JOSEPH SCHOOLS SEEK LEVY
By Gary Fletcher
Observer Staff Writer
JOSEPH The Joseph School District hopes voters in November will pass a five-year tax levy of $287,000 to help make up for the lack of funding from the state.
District patrons are invited to a meeting at 7 tonight at Community Bank in Joseph to organize a group to get the vote out to support the local option serial levy.
The levy would add $1.50 a year per $1,000 of assessed property value on each property.
These funds would be for operational expenses to keep the quality of education at the current level, said Cindy Bailey, a parent supporting the levy.
The funds are needed to employ teachers, keep class sizes down, retain the art, music, home economics, vocational agriculture and yearbook programs, and replace outdated textbooks, if in fact, state funding is enough to maintain the other required core programs, Bailey said.
The school board decided last week to ask for a levy in the Nov. 5 election.
"Superintendent Richard Graham, the school board and the administration are trying desperately to juggle the budget," Bailey said.
The district has already decided not to replace two retiring and resigning teachers and to eliminate a janitor position.
The reductions will result in a class availability problem, Bailey said.
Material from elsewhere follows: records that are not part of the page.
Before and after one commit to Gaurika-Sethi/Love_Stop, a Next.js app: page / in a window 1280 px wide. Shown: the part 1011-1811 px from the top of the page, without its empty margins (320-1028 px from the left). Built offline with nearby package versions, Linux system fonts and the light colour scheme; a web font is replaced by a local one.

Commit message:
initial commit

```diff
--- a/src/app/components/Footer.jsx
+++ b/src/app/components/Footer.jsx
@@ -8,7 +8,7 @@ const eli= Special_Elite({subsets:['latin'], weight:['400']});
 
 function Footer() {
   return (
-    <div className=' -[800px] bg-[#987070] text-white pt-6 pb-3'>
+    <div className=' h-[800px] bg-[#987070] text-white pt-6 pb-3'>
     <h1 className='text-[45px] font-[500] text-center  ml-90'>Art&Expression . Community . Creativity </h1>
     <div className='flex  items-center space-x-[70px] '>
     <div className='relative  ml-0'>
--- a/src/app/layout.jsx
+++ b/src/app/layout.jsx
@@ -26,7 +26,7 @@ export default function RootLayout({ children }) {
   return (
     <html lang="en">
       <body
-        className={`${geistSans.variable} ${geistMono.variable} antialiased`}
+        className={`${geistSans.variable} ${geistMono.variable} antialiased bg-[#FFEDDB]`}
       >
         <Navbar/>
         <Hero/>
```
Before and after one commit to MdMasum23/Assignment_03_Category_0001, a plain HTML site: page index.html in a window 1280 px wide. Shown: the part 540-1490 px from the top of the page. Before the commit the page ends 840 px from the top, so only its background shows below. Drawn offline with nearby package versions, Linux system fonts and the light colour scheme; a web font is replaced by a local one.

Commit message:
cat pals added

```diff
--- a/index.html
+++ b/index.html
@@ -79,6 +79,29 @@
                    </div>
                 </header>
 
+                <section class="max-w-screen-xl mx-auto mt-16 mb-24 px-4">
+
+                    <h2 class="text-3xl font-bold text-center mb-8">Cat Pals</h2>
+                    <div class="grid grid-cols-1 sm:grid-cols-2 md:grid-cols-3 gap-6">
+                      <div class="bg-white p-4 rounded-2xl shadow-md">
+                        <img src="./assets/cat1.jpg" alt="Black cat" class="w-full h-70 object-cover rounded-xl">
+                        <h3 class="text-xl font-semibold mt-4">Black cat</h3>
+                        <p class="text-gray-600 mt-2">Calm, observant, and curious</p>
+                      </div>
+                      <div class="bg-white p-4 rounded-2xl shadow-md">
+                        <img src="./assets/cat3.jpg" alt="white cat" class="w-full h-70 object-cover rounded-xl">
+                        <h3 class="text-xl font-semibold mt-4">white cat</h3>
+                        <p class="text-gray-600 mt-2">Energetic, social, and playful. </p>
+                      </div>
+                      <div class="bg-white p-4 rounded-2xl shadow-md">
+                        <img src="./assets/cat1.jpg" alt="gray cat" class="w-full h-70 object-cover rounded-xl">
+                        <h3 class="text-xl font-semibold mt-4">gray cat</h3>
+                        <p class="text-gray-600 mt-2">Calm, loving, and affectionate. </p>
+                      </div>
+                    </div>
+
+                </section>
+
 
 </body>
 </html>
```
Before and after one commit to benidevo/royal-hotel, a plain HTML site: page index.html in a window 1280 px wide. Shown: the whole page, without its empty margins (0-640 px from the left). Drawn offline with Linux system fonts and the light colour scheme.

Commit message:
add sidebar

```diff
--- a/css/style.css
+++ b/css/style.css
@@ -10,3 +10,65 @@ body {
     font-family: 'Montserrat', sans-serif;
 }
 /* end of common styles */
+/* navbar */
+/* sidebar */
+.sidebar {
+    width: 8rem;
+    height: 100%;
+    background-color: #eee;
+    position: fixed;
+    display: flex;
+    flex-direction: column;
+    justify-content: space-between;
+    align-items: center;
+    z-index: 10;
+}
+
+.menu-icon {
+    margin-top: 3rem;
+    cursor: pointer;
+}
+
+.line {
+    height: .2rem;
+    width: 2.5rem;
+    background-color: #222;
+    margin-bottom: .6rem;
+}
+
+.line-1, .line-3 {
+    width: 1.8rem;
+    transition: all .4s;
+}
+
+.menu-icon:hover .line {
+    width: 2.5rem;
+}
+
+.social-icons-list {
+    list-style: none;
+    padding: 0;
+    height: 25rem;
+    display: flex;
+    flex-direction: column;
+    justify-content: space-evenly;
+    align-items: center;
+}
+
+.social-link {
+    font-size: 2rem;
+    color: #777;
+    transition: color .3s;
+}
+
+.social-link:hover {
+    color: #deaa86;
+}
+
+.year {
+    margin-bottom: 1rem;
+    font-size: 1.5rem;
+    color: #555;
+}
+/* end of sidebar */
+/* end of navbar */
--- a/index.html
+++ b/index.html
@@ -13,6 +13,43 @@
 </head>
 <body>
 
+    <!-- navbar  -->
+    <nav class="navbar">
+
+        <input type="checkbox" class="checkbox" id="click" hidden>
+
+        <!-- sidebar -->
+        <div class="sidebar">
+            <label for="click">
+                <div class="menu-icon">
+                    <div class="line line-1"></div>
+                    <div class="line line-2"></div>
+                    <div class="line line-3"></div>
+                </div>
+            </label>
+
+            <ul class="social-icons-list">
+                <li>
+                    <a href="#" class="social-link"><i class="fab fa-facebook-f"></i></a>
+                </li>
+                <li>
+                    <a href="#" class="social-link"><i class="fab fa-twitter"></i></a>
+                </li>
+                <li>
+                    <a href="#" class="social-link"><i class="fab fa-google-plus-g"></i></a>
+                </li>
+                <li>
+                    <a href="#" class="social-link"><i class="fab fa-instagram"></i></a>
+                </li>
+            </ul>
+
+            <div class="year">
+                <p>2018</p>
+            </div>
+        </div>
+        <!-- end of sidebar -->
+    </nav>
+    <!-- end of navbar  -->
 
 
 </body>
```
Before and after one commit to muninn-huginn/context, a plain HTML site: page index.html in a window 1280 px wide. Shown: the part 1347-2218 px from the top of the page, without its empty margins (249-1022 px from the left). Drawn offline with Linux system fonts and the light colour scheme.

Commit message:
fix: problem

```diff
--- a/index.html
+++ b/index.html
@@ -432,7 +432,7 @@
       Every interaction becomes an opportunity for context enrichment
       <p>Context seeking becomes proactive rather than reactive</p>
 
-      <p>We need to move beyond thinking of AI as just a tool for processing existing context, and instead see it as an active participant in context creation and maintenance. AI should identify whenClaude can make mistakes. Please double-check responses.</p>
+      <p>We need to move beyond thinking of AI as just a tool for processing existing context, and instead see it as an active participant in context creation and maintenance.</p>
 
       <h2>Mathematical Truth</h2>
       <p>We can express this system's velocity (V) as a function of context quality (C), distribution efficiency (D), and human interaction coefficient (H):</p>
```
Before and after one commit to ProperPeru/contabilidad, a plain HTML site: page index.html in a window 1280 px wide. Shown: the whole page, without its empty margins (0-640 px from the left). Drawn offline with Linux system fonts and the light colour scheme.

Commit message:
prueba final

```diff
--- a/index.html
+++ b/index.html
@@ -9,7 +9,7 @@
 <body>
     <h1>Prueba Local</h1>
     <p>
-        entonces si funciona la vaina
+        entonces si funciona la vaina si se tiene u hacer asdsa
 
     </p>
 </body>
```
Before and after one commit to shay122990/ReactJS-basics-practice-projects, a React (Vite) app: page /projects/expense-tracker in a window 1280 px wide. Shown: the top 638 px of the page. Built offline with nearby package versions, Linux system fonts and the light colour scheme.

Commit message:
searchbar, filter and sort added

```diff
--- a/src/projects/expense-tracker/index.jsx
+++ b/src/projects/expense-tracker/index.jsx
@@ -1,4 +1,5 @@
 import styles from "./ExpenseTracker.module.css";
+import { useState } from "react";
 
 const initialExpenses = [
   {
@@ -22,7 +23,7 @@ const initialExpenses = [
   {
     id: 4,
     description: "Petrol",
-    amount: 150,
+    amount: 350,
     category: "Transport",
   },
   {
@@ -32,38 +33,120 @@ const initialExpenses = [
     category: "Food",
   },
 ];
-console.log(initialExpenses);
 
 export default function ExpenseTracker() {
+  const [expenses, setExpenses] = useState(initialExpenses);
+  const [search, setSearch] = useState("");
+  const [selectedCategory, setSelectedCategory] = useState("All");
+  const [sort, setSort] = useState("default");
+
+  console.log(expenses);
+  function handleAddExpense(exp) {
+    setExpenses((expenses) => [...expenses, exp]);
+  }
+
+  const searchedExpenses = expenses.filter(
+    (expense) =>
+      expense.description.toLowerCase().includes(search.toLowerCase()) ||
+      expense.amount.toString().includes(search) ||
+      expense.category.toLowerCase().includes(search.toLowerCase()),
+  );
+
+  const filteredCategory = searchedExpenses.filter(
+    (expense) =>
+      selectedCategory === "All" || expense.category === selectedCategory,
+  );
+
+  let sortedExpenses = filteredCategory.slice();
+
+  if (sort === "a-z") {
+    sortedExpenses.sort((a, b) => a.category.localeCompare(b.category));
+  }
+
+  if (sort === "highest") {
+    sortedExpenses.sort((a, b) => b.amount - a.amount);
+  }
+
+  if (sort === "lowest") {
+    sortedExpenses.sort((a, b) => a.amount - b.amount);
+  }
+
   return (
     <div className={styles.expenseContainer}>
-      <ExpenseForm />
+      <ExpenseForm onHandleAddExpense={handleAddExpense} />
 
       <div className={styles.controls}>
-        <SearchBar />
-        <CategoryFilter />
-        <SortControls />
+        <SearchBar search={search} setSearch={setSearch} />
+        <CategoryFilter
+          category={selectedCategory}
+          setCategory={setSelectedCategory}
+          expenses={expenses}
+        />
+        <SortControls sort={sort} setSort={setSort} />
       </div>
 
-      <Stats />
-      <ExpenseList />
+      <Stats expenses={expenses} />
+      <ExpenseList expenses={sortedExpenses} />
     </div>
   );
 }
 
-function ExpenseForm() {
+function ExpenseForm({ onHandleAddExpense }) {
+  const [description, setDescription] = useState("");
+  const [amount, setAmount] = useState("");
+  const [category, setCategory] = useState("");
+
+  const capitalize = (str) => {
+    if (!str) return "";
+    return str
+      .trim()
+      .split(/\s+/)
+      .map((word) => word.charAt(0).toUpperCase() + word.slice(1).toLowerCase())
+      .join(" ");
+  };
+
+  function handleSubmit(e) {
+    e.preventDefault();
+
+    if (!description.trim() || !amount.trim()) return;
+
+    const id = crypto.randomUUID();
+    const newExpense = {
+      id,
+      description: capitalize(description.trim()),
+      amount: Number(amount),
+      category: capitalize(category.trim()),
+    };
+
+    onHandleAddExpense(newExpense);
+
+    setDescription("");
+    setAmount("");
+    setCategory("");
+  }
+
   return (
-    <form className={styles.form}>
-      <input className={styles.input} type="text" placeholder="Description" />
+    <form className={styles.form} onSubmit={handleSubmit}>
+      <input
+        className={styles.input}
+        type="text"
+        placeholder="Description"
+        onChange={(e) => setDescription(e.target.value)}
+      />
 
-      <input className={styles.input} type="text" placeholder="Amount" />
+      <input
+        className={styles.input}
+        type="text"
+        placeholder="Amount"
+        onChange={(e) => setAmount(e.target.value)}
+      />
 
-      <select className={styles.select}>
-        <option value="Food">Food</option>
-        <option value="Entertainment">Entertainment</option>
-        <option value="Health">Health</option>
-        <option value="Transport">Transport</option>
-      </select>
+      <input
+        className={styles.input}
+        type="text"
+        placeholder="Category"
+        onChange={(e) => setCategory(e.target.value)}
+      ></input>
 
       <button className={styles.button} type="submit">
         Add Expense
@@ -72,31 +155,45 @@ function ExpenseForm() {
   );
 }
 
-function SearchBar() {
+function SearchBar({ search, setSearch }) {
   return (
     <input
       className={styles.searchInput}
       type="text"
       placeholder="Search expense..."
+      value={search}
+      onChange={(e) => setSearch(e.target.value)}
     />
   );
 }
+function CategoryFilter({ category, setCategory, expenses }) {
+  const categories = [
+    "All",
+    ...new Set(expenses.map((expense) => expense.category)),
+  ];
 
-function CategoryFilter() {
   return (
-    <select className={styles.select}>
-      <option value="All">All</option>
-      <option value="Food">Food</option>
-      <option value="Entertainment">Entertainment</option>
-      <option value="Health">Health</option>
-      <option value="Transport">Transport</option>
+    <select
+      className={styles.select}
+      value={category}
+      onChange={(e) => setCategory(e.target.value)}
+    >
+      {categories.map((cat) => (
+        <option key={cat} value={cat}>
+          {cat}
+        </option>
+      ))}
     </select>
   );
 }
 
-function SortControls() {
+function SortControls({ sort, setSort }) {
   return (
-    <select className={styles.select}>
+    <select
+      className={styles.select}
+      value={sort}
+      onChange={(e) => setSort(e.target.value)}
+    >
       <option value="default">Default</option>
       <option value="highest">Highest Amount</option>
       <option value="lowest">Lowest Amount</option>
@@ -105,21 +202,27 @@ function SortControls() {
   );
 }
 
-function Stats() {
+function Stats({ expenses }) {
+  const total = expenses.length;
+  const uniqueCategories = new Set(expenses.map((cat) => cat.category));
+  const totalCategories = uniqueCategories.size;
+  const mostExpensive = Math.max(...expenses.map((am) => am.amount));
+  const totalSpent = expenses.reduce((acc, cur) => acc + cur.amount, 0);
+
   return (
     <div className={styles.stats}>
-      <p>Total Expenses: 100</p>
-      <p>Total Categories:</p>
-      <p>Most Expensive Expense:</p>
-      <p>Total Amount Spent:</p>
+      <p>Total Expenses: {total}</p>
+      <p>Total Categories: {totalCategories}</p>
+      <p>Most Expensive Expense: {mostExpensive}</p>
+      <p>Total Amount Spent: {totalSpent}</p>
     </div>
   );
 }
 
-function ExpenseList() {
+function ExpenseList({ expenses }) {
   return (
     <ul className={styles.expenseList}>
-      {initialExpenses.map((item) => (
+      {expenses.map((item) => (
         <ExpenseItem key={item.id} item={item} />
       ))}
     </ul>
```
Required core classes are still available, but not as often as before because teachers have to double up to cover assignments, she said. A student may not be able to take all the classes he or she wants because, for example, a core class and an elective may be offered at the same time.
The state has been continually reducing school funding. Graham has seen $220,000 cut from state funding recently, leaving the district with a $2.4 million budget.
"This levy is the only avenue to provide school support in a sure way," Graham said. "It would give the district some stability in a state where there now is none."
Graham said there is a short window of time in which the district has this funding option. The amount available could potentially reduce each year because of the property tax limitations imposed by Measures 5 and 50, passed in 1992 and 1997, respectively.
Property taxes for schools are limited to $5 per $1,000 of valuation.
Because of the limitations, even if a local option levy is approved, the district could collect only a portion of that money on specific properties that were at or near the limit.